Raw data
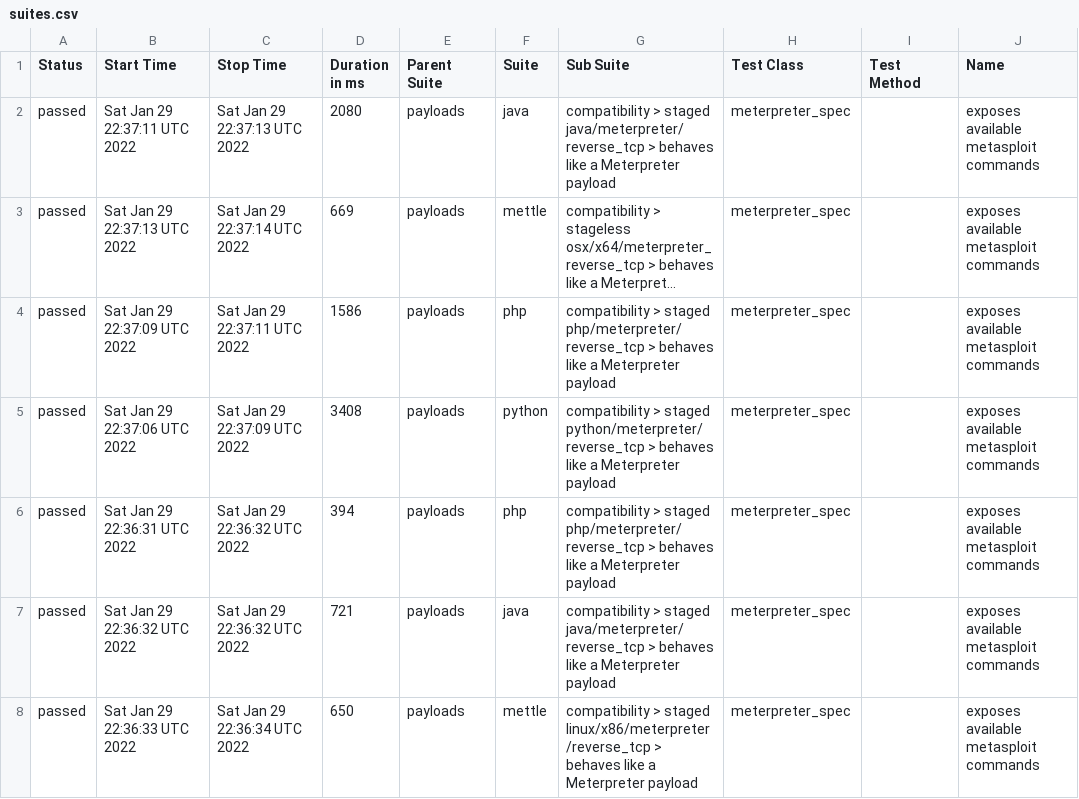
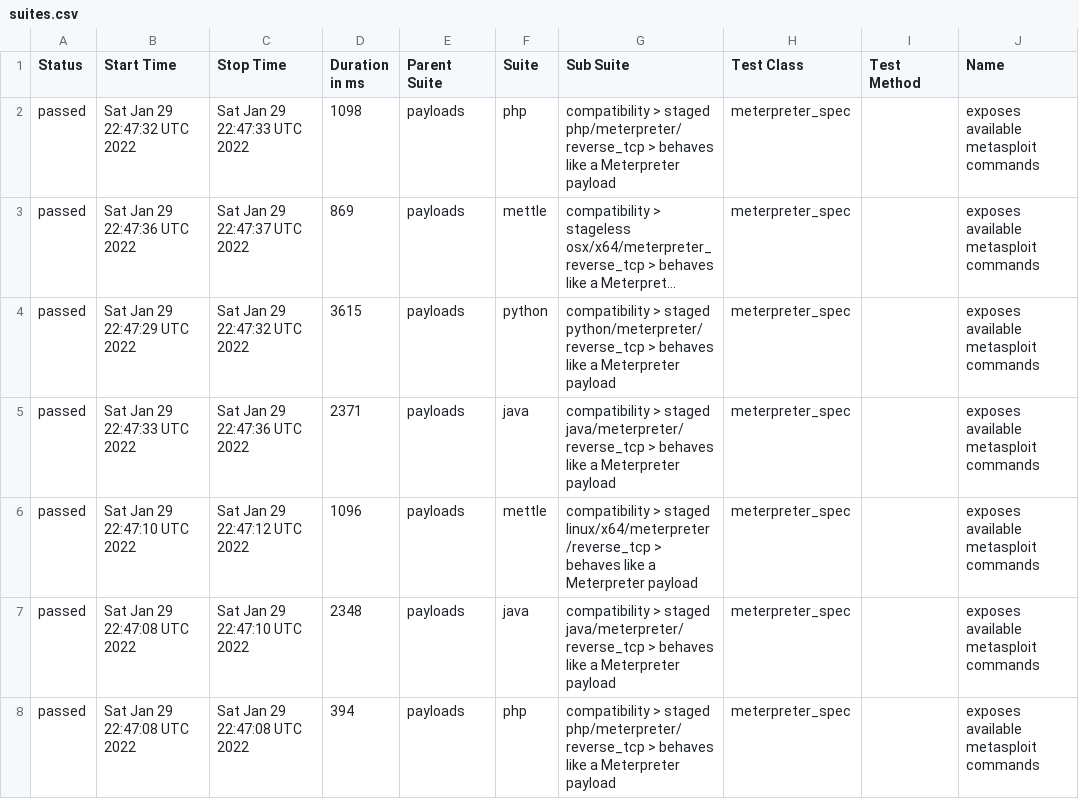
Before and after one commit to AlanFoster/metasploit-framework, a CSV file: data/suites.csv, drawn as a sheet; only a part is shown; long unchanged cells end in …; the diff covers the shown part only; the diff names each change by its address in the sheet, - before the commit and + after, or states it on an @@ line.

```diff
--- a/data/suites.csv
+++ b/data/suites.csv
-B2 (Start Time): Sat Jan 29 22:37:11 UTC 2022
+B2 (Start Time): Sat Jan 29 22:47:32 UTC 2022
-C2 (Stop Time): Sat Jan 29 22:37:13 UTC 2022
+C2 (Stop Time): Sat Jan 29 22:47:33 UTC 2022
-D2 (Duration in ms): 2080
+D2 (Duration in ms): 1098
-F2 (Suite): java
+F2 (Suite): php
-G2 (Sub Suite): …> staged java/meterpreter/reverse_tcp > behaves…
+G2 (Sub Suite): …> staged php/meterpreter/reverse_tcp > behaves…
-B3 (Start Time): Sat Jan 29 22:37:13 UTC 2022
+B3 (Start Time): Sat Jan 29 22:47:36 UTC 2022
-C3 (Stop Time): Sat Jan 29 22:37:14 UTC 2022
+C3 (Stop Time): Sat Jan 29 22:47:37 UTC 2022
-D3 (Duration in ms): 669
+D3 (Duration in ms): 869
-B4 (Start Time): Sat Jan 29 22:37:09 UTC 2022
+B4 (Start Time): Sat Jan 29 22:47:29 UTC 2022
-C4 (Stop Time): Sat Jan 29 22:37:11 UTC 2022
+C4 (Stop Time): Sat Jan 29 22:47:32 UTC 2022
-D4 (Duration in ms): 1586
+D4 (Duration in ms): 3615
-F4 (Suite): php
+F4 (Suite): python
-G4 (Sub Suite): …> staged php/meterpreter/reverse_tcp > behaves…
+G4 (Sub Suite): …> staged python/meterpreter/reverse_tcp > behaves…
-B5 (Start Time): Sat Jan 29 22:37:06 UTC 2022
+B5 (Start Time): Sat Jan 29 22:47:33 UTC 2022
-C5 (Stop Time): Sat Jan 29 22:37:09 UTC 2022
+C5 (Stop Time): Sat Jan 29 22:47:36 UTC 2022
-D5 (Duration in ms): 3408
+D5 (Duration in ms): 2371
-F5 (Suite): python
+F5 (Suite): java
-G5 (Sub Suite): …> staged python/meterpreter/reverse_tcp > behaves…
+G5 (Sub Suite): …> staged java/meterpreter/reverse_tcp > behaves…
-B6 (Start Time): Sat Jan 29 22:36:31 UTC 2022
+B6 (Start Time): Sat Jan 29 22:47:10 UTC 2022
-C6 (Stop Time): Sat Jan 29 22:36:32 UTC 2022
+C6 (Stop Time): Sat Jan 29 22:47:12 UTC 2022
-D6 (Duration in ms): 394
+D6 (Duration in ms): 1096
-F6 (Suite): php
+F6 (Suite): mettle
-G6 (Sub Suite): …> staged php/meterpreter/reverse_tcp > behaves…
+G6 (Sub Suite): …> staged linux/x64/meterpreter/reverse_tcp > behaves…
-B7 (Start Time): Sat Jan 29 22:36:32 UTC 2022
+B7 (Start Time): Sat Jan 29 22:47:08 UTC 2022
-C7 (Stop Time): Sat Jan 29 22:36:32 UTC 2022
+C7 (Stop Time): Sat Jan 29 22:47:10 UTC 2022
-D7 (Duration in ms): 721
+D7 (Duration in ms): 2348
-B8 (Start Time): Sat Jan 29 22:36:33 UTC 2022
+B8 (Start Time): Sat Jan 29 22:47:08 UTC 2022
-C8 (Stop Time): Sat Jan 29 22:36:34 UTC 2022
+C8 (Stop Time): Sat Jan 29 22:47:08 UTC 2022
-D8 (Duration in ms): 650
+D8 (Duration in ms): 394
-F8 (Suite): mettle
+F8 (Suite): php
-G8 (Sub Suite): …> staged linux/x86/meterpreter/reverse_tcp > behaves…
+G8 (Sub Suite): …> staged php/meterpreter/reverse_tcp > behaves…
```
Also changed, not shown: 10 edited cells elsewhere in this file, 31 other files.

...

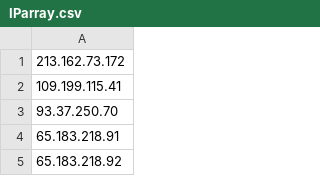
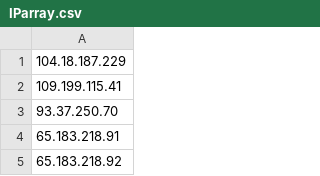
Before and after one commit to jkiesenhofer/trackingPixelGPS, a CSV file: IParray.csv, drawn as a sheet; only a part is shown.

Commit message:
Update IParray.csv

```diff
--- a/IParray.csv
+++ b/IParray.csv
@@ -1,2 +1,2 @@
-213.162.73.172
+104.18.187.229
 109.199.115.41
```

...

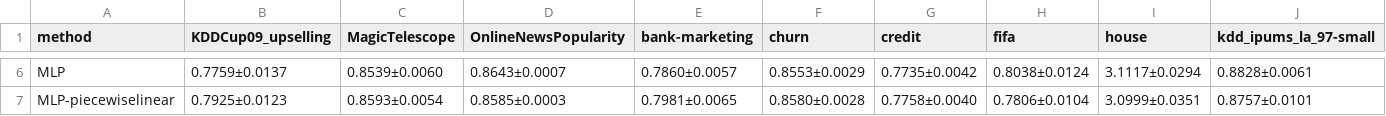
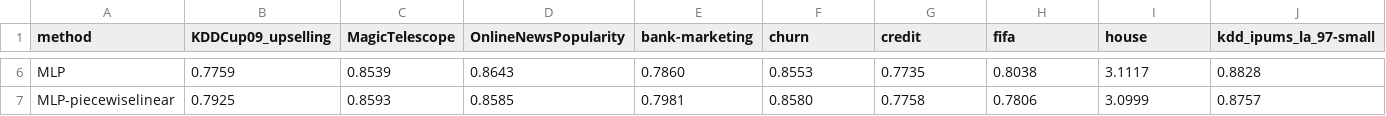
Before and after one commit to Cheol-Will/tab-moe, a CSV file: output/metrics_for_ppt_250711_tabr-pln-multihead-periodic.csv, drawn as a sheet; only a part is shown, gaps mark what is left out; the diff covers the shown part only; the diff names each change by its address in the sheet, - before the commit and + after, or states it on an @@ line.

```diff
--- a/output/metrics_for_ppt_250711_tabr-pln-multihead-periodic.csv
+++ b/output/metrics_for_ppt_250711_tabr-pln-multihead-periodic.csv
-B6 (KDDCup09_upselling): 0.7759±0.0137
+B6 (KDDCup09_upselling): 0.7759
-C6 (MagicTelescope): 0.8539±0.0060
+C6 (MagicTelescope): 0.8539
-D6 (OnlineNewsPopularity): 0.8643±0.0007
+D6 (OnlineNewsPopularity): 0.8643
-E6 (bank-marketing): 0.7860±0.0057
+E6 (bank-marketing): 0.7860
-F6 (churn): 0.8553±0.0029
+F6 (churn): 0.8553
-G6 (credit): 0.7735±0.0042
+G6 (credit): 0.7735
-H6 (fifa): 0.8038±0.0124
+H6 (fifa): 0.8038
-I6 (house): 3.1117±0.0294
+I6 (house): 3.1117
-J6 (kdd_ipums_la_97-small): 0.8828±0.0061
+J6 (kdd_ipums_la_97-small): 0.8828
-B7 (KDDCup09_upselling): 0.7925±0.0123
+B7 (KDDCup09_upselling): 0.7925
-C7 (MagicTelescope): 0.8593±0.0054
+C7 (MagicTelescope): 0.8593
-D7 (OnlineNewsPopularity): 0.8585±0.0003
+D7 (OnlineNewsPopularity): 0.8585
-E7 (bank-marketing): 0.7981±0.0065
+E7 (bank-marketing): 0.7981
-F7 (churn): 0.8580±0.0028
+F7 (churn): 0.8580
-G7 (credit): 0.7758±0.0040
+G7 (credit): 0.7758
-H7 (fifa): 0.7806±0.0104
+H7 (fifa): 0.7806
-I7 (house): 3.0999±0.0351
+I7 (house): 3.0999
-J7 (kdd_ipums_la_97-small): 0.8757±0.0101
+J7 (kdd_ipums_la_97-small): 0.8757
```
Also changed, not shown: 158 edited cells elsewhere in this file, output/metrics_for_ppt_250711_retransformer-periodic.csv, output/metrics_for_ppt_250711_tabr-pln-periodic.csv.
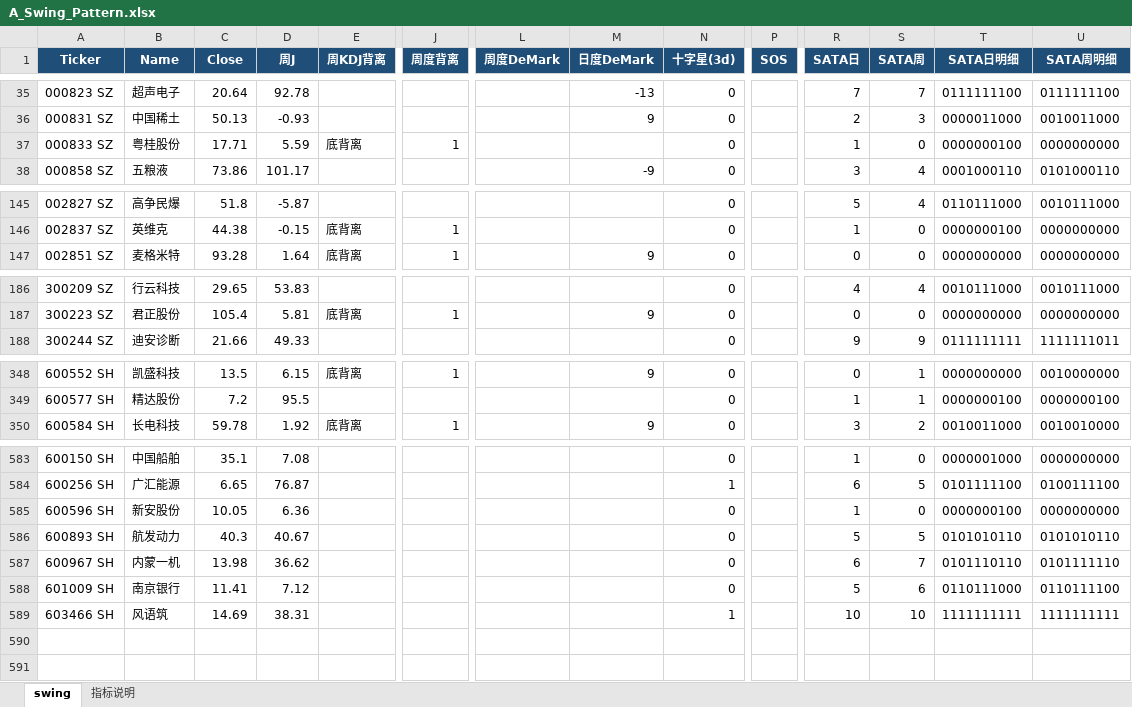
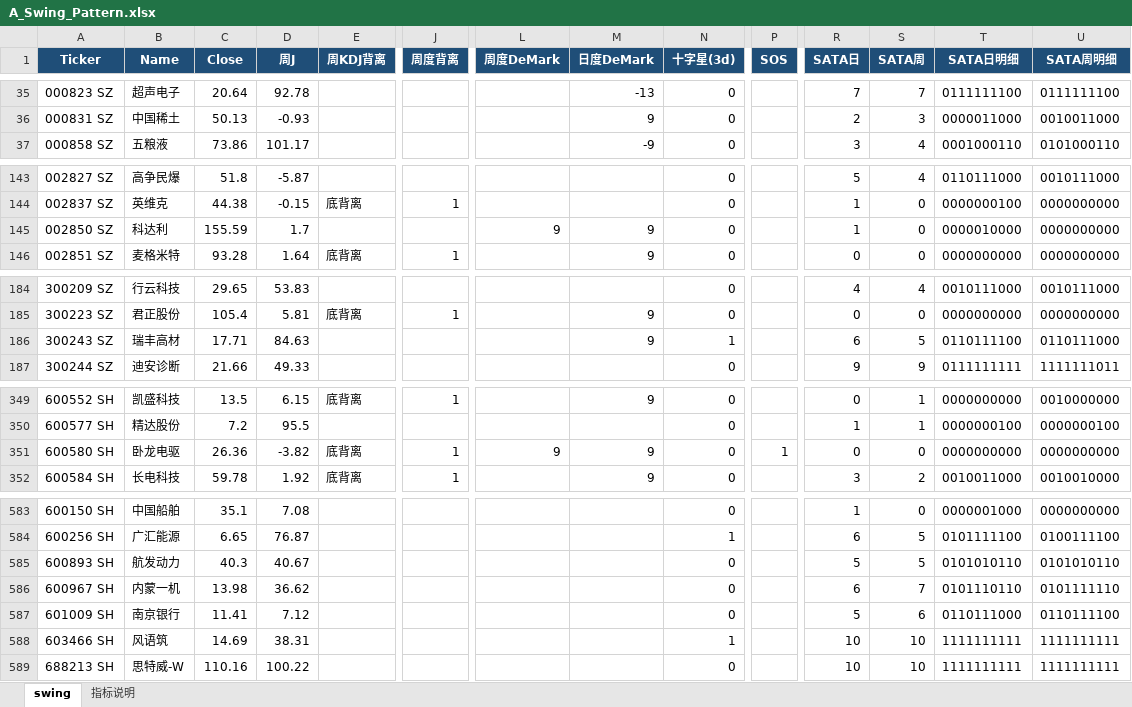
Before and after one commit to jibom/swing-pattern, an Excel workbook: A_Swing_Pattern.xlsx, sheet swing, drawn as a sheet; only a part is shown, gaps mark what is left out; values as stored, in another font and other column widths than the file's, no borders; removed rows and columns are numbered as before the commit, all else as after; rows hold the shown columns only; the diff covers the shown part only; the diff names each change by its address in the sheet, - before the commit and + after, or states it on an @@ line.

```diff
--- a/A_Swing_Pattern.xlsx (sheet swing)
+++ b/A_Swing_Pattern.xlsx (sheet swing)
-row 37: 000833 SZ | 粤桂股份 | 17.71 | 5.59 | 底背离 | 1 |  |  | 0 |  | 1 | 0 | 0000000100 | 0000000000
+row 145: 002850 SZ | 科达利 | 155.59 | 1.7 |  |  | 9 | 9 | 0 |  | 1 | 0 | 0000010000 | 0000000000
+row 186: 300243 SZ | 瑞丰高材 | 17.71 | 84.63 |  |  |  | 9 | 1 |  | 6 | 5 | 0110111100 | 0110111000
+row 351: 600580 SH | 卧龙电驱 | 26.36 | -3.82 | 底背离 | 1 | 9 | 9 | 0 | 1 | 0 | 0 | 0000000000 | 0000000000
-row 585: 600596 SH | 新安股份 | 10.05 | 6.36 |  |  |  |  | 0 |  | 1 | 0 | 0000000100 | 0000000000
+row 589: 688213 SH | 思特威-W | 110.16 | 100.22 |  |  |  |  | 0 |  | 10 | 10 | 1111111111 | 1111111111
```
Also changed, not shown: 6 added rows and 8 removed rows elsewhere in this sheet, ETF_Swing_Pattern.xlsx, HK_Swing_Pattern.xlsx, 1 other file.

Task brief
Among the lines above, which hold the word "MagicTelescope"? Report each one.

Answer section
-C6 (MagicTelescope): 0.8539±0.0060
+C6 (MagicTelescope): 0.8539
-C7 (MagicTelescope): 0.8593±0.0054
+C7 (MagicTelescope): 0.8593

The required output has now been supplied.